● What you should do
Below are records; copy every line in them that holds the word "links".

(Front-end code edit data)

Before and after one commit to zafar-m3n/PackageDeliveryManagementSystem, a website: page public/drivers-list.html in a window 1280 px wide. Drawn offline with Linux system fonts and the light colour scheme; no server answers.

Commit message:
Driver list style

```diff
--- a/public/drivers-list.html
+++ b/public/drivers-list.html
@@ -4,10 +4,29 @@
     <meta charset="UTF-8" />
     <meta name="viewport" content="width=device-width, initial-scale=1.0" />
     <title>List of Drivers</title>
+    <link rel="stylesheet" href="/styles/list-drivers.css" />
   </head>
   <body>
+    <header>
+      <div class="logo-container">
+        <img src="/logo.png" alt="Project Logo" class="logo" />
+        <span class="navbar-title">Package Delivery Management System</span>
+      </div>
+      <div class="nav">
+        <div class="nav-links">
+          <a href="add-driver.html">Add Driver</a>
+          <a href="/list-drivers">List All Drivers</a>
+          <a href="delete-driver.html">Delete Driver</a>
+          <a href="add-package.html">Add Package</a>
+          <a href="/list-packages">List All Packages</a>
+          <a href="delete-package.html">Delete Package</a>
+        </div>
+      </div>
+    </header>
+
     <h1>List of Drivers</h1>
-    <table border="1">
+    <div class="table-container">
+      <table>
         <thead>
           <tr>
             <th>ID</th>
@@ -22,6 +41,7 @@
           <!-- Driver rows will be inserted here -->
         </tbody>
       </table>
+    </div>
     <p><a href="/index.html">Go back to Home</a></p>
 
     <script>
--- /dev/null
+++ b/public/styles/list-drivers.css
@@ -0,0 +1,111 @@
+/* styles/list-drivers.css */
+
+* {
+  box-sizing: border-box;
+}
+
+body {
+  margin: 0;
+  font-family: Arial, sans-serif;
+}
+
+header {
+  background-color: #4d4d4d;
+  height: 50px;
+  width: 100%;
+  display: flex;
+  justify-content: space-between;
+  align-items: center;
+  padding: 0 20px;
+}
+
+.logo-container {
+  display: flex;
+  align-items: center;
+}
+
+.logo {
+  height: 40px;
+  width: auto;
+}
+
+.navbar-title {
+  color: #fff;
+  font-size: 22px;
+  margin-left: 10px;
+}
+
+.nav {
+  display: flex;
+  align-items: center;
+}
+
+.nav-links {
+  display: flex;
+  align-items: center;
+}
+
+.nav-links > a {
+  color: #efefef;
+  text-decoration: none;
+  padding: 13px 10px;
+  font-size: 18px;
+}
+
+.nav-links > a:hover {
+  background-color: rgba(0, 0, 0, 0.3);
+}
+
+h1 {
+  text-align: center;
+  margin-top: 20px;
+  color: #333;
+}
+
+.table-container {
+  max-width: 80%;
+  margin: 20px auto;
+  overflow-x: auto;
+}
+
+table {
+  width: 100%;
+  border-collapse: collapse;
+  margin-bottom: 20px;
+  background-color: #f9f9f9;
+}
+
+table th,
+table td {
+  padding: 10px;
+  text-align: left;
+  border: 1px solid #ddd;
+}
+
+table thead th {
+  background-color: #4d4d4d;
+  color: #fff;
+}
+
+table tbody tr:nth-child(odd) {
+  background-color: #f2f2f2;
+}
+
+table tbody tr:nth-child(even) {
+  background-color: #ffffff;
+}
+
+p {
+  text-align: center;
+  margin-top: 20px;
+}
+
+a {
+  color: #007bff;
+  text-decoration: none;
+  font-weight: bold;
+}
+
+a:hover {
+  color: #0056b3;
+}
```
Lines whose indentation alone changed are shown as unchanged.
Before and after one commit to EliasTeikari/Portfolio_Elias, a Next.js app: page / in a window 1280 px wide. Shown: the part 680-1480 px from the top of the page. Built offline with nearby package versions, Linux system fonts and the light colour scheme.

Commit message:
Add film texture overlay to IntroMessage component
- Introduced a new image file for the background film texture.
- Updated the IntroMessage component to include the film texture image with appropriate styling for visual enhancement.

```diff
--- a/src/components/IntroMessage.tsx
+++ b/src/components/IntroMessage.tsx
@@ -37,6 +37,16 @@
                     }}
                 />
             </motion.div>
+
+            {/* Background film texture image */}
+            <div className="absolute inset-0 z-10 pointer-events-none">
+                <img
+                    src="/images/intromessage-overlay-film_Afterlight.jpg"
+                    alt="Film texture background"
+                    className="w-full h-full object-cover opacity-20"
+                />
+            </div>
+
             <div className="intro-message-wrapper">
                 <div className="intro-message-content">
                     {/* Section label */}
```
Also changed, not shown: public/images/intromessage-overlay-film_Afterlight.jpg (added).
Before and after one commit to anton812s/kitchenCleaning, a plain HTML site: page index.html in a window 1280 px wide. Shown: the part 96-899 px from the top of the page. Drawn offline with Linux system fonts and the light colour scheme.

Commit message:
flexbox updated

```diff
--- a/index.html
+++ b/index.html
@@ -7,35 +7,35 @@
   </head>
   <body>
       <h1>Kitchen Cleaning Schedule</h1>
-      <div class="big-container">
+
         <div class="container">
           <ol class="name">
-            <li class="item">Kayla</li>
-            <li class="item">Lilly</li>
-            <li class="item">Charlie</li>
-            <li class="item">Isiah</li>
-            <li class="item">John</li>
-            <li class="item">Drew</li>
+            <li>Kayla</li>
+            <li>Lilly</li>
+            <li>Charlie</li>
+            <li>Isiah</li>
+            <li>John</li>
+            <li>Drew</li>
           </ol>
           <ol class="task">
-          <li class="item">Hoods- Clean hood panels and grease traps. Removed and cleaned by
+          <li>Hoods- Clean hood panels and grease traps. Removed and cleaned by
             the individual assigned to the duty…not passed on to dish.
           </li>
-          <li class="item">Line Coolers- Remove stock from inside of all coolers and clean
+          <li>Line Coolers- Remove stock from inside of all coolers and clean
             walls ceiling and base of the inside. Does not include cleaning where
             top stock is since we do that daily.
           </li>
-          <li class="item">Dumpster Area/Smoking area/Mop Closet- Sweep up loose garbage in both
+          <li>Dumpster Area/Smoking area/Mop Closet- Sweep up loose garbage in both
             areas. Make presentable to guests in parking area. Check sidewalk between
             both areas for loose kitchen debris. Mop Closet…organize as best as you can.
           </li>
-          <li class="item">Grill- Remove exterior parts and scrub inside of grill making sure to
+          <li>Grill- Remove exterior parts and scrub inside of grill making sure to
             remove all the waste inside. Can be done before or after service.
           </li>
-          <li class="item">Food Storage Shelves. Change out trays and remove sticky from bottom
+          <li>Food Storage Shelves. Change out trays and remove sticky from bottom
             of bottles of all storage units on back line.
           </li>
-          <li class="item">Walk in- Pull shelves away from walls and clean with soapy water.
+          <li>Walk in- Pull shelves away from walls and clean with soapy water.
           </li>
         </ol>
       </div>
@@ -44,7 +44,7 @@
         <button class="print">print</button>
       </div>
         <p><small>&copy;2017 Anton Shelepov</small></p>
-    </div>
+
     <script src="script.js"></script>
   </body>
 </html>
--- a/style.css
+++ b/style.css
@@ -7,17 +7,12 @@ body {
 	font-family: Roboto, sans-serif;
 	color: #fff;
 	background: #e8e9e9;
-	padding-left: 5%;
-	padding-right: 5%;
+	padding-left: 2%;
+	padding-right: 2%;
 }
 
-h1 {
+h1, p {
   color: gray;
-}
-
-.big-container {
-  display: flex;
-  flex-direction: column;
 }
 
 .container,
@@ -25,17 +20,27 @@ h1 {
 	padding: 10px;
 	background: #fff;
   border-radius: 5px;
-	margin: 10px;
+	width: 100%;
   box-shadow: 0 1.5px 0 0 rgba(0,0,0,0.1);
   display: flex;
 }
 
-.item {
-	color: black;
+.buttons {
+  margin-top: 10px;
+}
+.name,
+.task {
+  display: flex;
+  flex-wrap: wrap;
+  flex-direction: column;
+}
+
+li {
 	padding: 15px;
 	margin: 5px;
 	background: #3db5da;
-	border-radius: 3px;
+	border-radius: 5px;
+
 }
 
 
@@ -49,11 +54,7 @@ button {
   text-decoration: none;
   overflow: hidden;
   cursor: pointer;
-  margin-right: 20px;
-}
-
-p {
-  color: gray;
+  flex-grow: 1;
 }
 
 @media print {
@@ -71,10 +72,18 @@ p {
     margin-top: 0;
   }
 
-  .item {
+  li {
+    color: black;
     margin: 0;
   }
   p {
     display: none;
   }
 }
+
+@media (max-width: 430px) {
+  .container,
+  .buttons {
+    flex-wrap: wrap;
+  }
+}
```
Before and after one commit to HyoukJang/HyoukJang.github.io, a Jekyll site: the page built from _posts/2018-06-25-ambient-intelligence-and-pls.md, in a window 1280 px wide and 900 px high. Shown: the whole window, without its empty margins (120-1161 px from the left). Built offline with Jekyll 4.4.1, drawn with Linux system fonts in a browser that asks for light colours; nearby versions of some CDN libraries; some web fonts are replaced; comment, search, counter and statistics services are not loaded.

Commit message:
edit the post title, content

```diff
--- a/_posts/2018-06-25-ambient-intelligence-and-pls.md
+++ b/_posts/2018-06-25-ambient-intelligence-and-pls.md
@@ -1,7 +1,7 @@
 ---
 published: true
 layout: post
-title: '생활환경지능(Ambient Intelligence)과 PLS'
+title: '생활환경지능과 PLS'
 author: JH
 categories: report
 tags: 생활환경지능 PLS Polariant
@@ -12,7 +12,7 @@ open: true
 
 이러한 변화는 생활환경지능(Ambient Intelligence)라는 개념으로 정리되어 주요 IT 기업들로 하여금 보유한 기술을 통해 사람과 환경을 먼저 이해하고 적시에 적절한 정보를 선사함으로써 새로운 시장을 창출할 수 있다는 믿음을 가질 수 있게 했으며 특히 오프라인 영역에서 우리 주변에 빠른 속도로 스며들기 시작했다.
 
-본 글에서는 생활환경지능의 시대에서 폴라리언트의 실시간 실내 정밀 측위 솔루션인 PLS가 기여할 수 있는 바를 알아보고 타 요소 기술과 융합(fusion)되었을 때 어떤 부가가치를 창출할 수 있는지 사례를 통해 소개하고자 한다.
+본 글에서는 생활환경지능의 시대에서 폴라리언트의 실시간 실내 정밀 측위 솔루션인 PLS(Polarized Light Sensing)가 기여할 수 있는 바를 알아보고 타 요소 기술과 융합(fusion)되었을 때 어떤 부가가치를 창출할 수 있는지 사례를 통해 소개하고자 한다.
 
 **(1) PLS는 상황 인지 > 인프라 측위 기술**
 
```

● Solution to this task
+        <div class="nav-links">
+.nav-links {
+.nav-links > a {
+.nav-links > a:hover {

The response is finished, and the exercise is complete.